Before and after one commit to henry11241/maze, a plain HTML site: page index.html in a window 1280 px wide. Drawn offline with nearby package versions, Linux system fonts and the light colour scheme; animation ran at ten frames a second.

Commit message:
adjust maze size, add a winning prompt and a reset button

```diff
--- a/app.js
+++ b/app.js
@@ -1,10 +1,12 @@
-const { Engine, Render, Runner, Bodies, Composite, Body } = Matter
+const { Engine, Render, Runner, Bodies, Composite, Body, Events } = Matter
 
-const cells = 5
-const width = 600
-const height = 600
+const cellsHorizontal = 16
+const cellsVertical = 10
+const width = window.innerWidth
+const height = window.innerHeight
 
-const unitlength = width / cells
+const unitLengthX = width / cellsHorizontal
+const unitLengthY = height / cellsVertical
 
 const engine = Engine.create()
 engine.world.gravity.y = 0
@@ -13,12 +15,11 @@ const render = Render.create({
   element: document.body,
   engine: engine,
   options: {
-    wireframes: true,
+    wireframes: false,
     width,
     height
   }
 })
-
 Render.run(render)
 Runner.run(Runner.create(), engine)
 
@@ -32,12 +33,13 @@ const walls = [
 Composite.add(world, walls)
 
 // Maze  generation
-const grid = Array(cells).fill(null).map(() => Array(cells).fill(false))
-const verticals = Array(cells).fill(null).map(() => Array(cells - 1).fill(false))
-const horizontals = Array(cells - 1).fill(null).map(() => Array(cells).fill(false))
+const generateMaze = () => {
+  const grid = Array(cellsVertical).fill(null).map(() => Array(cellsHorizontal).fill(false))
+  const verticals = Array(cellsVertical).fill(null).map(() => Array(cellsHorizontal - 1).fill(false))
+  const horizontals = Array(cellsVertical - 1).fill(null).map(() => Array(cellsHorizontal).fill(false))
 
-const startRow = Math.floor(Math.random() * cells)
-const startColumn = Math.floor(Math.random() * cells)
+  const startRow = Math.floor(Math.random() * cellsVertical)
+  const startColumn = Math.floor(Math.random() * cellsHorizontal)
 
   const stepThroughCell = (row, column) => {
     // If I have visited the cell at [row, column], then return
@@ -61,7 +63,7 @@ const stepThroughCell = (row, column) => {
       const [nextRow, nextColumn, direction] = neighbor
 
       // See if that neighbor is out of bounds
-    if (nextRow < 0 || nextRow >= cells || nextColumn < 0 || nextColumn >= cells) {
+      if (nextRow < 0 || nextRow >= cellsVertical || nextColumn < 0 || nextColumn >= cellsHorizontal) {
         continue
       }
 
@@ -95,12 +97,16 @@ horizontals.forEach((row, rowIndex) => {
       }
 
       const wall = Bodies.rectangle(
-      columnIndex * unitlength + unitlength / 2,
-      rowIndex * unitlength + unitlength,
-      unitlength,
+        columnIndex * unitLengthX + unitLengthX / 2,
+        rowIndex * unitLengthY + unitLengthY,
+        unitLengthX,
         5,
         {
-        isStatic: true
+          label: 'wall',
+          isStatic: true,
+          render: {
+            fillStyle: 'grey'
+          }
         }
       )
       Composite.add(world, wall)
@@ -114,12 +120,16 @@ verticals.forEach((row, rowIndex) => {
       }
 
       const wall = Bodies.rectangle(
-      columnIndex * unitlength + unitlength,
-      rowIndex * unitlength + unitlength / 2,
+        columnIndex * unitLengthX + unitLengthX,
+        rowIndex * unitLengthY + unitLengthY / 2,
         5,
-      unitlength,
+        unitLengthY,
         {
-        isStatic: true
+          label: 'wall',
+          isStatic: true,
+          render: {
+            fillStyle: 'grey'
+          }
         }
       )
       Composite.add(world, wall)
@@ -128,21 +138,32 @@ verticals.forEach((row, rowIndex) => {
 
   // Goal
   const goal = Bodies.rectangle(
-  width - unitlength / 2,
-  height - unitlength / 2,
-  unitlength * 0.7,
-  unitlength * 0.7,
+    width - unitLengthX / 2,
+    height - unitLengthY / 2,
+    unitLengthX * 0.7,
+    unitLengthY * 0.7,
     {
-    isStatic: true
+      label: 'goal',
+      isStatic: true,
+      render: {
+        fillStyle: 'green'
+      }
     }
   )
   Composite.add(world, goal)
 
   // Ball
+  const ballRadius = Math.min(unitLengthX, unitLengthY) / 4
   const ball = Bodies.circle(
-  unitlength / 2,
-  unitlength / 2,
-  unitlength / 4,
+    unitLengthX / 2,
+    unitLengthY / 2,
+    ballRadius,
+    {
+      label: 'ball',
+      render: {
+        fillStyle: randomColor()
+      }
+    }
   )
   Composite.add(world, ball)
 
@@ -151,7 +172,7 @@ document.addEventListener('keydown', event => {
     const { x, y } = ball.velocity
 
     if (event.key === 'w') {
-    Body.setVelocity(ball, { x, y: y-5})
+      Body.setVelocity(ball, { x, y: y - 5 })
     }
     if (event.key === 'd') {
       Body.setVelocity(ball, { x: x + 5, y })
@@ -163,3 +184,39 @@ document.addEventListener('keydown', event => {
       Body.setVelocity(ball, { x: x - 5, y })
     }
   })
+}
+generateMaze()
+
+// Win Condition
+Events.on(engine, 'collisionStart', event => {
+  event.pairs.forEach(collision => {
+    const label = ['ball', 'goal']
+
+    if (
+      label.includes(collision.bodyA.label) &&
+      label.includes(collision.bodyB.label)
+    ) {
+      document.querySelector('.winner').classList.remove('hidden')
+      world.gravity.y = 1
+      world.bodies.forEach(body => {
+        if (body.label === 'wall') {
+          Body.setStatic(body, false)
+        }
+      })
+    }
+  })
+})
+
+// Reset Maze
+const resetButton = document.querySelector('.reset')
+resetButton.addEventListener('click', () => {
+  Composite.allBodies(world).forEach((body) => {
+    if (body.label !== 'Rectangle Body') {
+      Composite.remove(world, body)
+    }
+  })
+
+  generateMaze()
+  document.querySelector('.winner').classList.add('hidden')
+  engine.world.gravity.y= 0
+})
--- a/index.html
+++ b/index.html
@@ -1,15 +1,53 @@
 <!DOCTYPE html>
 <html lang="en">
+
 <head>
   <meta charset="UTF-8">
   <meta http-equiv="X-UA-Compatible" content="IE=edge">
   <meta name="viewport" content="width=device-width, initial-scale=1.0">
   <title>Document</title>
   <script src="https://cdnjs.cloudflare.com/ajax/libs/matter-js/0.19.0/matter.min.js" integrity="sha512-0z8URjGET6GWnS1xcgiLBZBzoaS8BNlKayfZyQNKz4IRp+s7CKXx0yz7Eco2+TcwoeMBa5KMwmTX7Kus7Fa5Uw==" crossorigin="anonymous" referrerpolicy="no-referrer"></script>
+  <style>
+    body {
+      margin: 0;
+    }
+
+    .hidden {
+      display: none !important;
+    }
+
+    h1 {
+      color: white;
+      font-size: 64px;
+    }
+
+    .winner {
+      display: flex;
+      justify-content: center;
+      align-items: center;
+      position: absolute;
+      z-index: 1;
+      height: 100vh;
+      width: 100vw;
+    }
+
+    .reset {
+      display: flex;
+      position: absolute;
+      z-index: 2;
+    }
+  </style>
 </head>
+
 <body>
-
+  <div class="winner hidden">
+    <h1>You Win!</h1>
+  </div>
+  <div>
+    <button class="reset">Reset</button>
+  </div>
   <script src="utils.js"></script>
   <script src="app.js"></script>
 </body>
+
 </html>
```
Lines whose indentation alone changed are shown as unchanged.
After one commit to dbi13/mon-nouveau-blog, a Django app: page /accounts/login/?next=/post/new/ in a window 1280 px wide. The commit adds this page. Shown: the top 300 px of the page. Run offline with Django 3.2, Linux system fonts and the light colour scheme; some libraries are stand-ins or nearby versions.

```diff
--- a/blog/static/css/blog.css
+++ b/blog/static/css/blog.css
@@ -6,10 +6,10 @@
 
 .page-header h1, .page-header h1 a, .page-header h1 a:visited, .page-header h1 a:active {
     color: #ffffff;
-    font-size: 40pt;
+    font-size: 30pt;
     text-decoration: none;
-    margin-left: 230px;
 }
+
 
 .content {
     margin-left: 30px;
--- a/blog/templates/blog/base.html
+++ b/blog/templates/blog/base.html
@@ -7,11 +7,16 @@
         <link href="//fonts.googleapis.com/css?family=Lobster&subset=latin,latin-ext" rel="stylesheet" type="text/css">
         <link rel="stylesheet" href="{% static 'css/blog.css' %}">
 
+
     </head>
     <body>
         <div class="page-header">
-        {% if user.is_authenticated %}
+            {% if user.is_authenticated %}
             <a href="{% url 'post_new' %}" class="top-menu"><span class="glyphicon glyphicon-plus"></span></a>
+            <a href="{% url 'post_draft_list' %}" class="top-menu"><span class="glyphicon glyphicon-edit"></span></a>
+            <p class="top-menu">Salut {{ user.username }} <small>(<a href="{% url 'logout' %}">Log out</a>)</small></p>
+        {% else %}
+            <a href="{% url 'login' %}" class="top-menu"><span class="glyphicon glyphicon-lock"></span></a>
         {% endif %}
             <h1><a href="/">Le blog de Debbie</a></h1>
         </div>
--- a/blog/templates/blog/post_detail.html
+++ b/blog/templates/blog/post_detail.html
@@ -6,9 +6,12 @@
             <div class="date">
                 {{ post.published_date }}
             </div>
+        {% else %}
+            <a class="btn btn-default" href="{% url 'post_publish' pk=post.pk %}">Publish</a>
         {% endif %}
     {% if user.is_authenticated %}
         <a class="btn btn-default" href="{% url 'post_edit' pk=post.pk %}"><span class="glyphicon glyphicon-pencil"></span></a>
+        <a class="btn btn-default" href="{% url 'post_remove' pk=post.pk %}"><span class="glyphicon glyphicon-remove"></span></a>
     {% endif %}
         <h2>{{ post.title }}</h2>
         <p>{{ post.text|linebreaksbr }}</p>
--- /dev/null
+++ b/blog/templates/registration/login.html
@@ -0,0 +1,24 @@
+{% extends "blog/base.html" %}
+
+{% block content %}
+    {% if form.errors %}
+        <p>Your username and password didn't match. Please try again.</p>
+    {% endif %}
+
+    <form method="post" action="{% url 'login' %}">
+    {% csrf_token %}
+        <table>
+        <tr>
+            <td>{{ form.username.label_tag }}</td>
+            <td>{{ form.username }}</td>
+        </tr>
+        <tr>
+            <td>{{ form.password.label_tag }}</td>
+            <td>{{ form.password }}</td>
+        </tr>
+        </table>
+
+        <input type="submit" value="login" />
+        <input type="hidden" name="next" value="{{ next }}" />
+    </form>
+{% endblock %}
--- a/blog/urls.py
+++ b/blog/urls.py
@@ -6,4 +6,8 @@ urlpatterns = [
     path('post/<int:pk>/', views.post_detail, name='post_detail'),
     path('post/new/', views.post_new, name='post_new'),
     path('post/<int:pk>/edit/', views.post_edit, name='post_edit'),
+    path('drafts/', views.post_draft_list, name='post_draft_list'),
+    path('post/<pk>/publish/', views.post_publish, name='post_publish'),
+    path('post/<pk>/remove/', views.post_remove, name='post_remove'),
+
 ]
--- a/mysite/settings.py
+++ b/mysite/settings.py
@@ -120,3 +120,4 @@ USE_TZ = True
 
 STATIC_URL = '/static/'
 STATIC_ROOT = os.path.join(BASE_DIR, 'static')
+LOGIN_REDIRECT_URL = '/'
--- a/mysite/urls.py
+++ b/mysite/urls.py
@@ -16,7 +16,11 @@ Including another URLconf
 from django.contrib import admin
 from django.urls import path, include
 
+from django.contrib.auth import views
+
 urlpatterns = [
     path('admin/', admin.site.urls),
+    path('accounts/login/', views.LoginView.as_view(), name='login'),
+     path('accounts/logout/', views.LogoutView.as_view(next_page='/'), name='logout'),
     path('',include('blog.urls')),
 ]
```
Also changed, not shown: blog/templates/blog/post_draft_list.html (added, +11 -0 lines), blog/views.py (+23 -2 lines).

> Work order
State how many lines of the entries include the word "Composite", giving that number by itself.

> The answer
9